Definition of Bipolar Disorder
2013 Bipolar Update
A Definition of Bipolar Disorder
With the growing number of patients diagnosed with bipolar disorder, it is very important to understand the true definition of the disease. This is because the wrong idea about the illness can help fuel myths about false cures and treatment procedures. By diving deep into the true definition of bipolar disorder, patients and loved ones alike are in a better position to do something about the illness because their increase knowledge of it helps them deal with it.
First off, the formal medical definition of bipolar disorder categorizes it as an “umbrella” name for a class of mood disorders that are characterized by mania, depression or a combination of both. This new definition of bipolar disorder has been corrected from its previous and more popular namesake – manic-depressive disorder. This is because a deeper knlowledge of the illness has shown that depression cycles are not necessarily present for a patient to have bipolar symptoms.
What sets bipolar disorder apart from other illnesses is that the symptoms are not common and necessarily repeated in all patients. As such, everyone has to undergo a battery of diagnostic tests in order to confirm the condition. Likewise, because there is no single definitive proof to confirm dipolar disorders, the illness can take some time before being fully diagnosed.
The formal medical definition of bipolar disorder requires that any patient should 789have at least one, or a combination of, the following episodes:
• Depression. This is characterized by a lack of gusto or a general feeling of sadness for no apparent reason. Guilt, fatigue, anger, and at the very worse, suicidal tendencies, are also apparent in depressive episodes.
• Mania. Contrary to false beliefs, mania is not the opposite of depression. As such, it does not indicate happiness. Instead, mania is generally typified by a feeling of listlessness, pressured speech, psychosis and hallucinations at the very worse.
• Hypomania. This is mania in a mild form. It is important to characterize hypomania as a separate cycle because it responds better to certain types of medications as mania does to other prescription drugs.

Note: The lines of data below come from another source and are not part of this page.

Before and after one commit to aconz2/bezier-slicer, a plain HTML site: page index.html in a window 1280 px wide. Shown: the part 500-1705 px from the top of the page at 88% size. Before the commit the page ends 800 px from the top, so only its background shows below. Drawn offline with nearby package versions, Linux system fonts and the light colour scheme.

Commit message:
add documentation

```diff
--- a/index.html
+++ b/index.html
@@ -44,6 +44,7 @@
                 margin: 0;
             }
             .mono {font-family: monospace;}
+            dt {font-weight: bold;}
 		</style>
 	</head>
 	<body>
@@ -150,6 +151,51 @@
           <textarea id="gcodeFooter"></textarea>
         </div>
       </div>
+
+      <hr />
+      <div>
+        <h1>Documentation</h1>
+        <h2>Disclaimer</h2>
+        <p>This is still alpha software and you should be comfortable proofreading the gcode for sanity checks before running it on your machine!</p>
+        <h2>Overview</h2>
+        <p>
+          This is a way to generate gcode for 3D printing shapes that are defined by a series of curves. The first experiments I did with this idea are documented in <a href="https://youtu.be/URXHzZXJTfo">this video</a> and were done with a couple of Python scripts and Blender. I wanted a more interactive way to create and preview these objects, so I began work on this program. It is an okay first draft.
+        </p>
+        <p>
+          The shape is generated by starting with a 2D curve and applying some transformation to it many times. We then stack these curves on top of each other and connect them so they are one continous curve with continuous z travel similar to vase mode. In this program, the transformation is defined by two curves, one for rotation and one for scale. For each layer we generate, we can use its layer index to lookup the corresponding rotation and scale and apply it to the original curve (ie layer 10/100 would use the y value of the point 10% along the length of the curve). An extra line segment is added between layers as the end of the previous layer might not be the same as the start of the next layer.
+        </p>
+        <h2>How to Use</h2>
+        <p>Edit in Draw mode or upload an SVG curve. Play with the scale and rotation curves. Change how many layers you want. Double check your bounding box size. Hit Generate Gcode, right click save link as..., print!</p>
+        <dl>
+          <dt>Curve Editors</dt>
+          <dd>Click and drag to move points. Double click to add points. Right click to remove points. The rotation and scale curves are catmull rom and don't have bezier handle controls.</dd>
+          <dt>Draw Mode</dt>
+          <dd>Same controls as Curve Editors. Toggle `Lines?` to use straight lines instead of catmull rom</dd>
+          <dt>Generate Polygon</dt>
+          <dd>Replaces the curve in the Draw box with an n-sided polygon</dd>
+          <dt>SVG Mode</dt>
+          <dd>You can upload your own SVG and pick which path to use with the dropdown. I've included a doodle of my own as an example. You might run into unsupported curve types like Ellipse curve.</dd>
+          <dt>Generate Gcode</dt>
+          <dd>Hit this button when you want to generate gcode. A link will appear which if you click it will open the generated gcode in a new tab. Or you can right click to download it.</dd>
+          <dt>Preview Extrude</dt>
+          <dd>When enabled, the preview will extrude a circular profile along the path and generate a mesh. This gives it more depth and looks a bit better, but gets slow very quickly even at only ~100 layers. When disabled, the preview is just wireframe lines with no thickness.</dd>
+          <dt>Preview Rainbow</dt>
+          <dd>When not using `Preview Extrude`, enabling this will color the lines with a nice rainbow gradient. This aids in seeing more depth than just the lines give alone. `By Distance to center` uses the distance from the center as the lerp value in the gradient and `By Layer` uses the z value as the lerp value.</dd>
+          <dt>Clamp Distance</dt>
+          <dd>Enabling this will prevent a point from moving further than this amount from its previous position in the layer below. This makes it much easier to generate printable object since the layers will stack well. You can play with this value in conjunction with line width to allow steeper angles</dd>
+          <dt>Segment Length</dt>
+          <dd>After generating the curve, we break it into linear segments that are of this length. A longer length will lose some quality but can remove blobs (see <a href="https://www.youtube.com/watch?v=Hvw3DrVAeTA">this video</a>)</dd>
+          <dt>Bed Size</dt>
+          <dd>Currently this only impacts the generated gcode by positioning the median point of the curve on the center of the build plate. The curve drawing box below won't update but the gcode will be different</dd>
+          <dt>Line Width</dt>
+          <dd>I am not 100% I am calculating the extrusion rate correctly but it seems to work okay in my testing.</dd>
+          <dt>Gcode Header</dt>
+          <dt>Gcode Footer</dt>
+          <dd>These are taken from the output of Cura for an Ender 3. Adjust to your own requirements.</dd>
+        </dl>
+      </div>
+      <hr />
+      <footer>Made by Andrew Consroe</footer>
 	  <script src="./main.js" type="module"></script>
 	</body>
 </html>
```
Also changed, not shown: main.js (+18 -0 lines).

• Mixed Cycles. This happens when mania and depression are observed in one patient. In some cases, a phenomenon called rapid cycling occurs where the patient alternates between mania and depression at a relatively rapid period, sometimes less than a week for each episode.
Recognizing these symptoms that help affirm the definition of bipolar disorder is important because as mentioned, each requires a different set of medication. To be able to fully and exhaustively treat the illness without the threat of a relapse, the right class of mood suppressants is necessary to keep each of the episodes under check.
As a final note on the definition of bipolar disorder, patients and family must understand that each case is unique. Therefore, it is important to document or observe the patterns for a specific patient. This typically holds the key for the best diagnosis and will be instrumental in the long term for helping the patient get the right medical attention and response in the treatment of their bipolar disorder.